Setting up your docker-compose.yml
Instead of running something like
docker service update --secret..., In your
docker-compose.yml specify the
target for your secrets in the corresponding services.
This is especially important because if you plan for it, the code in your application and how you reference secrets do not need to change. And that's a good thing! Only your
docker-compose.yml file needs to be updated, and of course, you still need to create the secret in Swarm.
Here's a real example of how your docker-compose could look:
version: "3.4" services: # CFML Engine cfml: image: ortussolutions/commandbox:lucee5-2.3.0 environment: DSN_HOST: <<SECRET:company.azure.sql.host>> DSN_DB: <<SECRET:website.dsn.db>> DSN_USERNAME: <<SECRET:website.dsn.username>> DSN_PASSWORD: <<SECRET:website.dsn.password>> secrets: - source: company.azure.sql.host.v1 target: company.azure.sql.host - source: website.dsn.db.v1 target: website.dsn.db - source: website.dsn.username.v1 target: website.dsn.username - source: website.dsn.password.v1 target: website.dsn.password secrets: company.azure.sql.host.v1: external: true website.dsn.db.v1: external: true website.dsn.username.v1: external: true website.dsn.password.v1: external: true
target are listed in an expanded format.
Source is the versioned secret that resides in Docker Swarm.
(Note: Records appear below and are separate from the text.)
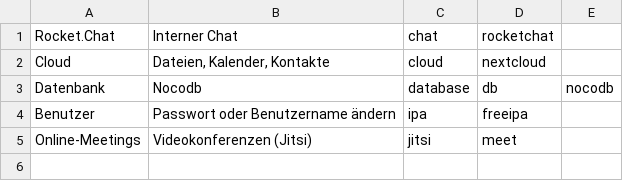
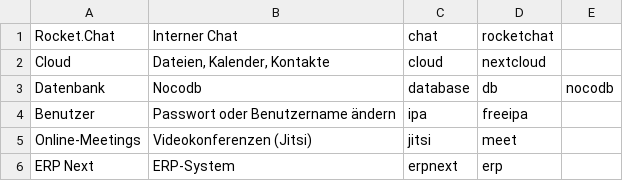
Before and after one commit to Jean28518/linux-arbeitsplatz-portal, a CSV file: data.csv, drawn as a sheet; the diff names each change by its address in the sheet, - before the commit and + after, or states it on an @@ line.

```diff
--- a/data.csv
+++ b/data.csv
+row 6: ERP Next | ERP-System | erpnext | erp
```
Also changed, not shown: 1 other file.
Usually created with
docker secret create.
Target is just a reference or pointer to the actual secret used in your application. The target should not be versioned. If you do, then you will need to update the references in your application.
Think of it as if
target was the alias of
source, which is the actual secret that lives in Docker Swarm.
Rotating your secrets
In our scenario we're going to update our
v1 already exists, we're just going to increment to
First, add the new secret to Docker Swarm.
echo "120minuteIPAALLDAY" | docker secret create website.dsn.password.v2 -
Now, in our
docker-compose.yml we only need to update 2 spots. Our main secrets dictionary, and the secrets dictionary for the service.
version: "3.4" services: # CFML Engine cfml: ... secrets: ... - source: website.dsn.password.v2 target: website.dsn.password secrets: ... website.dsn.password.v2: external: true
And finally... re-deploy the stack with the updated secret.
docker stack deploy -c docker-compose.yml yourstack.
Swarm will then go through the motions of updating the services who's secrets have changed.
Hope this helps! Hit me up on Twitter: @Mineo27 if you have any issues/questions.